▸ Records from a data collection
+===+

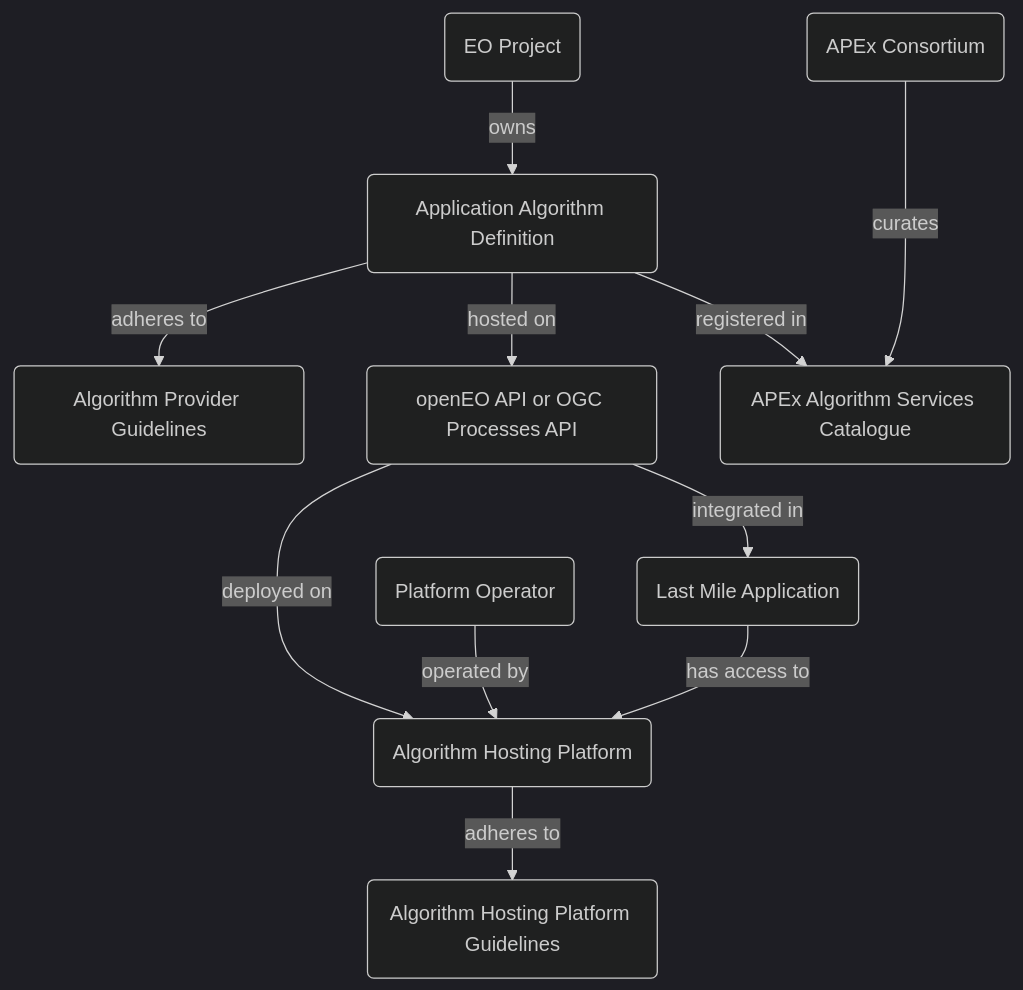
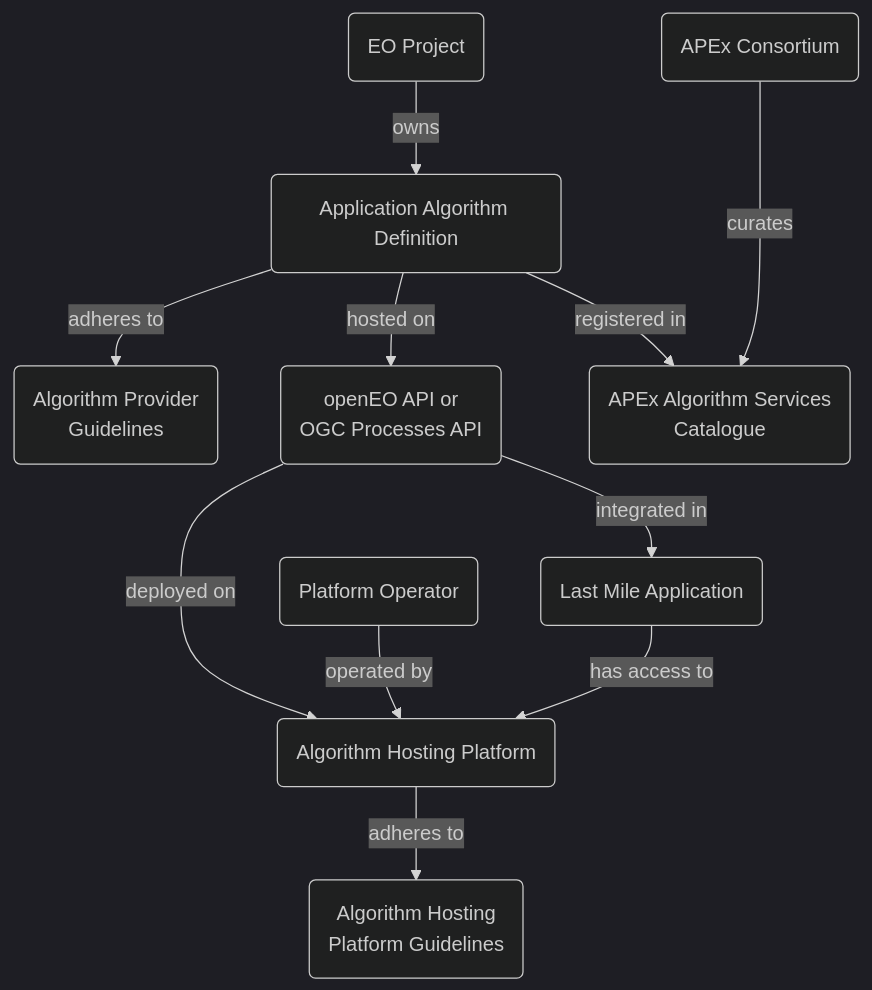
The diagram in interoperability/definitions.qmd (ESA-APEx/apex_documentation), drawn with Mermaid (dark theme) before and after one commit. The commit also changed other lines of this file and 4 other files, not shown here.

Commit message:
fix: updated mermaid charts

````diff
--- a/interoperability/definitions.qmd
+++ b/interoperability/definitions.qmd
@@ -9,27 +9,27 @@
 ```{mermaid}
 %%| label: fig-definitions
 %%| fig-cap: "Concepts and relationships."
 flowchart TD
     EO_PROJECT("EO Project")
     ALGORITHM("Application Algorithm Definition")
-    ALGORITHM_GUIDELINES("Algorithm Provider Guidelines")
-    OPENEO_OGC("openEO API or OGC Processes API")
+    ALGORITHM_GUIDELINES("Algorithm Provider</br> Guidelines")
+    OPENEO_OGC("openEO API or <br/>OGC Processes API")
     LAST_MILE("Last Mile Application")
     HOSTING_PLATFORM("Algorithm Hosting Platform")
     OPERATOR("Platform Operator")
-    PLATFORM_GUIDELINES("Algorithm Hosting Platform Guidelines")
-    CATALOGUE("APEx Algorithm Services Catalogue")
+    PLATFORM_GUIDELINES("Algorithm Hosting<br/> Platform Guidelines")
+    CATALOGUE("APEx Algorithm Services<br/> Catalogue")
     APEX("APEx Consortium")
-    
+
 
     EO_PROJECT --> | owns | ALGORITHM
     ALGORITHM --> | adheres to | ALGORITHM_GUIDELINES
     ALGORITHM --> | hosted on | OPENEO_OGC
     OPENEO_OGC --> | deployed on | HOSTING_PLATFORM
     OPERATOR --> | operated by | HOSTING_PLATFORM
     HOSTING_PLATFORM --> | adheres to | PLATFORM_GUIDELINES
     ALGORITHM --> | registered in | CATALOGUE
     APEX ---> | curates | CATALOGUE
     OPENEO_OGC --> | integrated in | LAST_MILE
     LAST_MILE --> | has access to | HOSTING_PLATFORM
 ```
````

+===+

▸ WHAT THE EXERCISE ASKS
Output each entry exactly. Skip the pictures.

▸ RESPONSE FOR THIS EXERCISE
The diagram in interoperability/definitions.qmd (ESA-APEx/apex_documentation), drawn with Mermaid (dark theme) before and after one commit. The commit also changed other lines of this file and 4 other files, not shown here.

Commit message:
fix: updated mermaid charts

````diff
--- a/interoperability/definitions.qmd
+++ b/interoperability/definitions.qmd
@@ -9,27 +9,27 @@
 ```{mermaid}
 %%| label: fig-definitions
 %%| fig-cap: "Concepts and relationships."
 flowchart TD
     EO_PROJECT("EO Project")
     ALGORITHM("Application Algorithm Definition")
-    ALGORITHM_GUIDELINES("Algorithm Provider Guidelines")
-    OPENEO_OGC("openEO API or OGC Processes API")
+    ALGORITHM_GUIDELINES("Algorithm Provider</br> Guidelines")
+    OPENEO_OGC("openEO API or <br/>OGC Processes API")
     LAST_MILE("Last Mile Application")
     HOSTING_PLATFORM("Algorithm Hosting Platform")
     OPERATOR("Platform Operator")
-    PLATFORM_GUIDELINES("Algorithm Hosting Platform Guidelines")
-    CATALOGUE("APEx Algorithm Services Catalogue")
+    PLATFORM_GUIDELINES("Algorithm Hosting<br/> Platform Guidelines")
+    CATALOGUE("APEx Algorithm Services<br/> Catalogue")
     APEX("APEx Consortium")
-    
+
 
     EO_PROJECT --> | owns | ALGORITHM
     ALGORITHM --> | adheres to | ALGORITHM_GUIDELINES
     ALGORITHM --> | hosted on | OPENEO_OGC
     OPENEO_OGC --> | deployed on | HOSTING_PLATFORM
     OPERATOR --> | operated by | HOSTING_PLATFORM
     HOSTING_PLATFORM --> | adheres to | PLATFORM_GUIDELINES
     ALGORITHM --> | registered in | CATALOGUE
     APEX ---> | curates | CATALOGUE
     OPENEO_OGC --> | integrated in | LAST_MILE
     LAST_MILE --> | has access to | HOSTING_PLATFORM
 ```
````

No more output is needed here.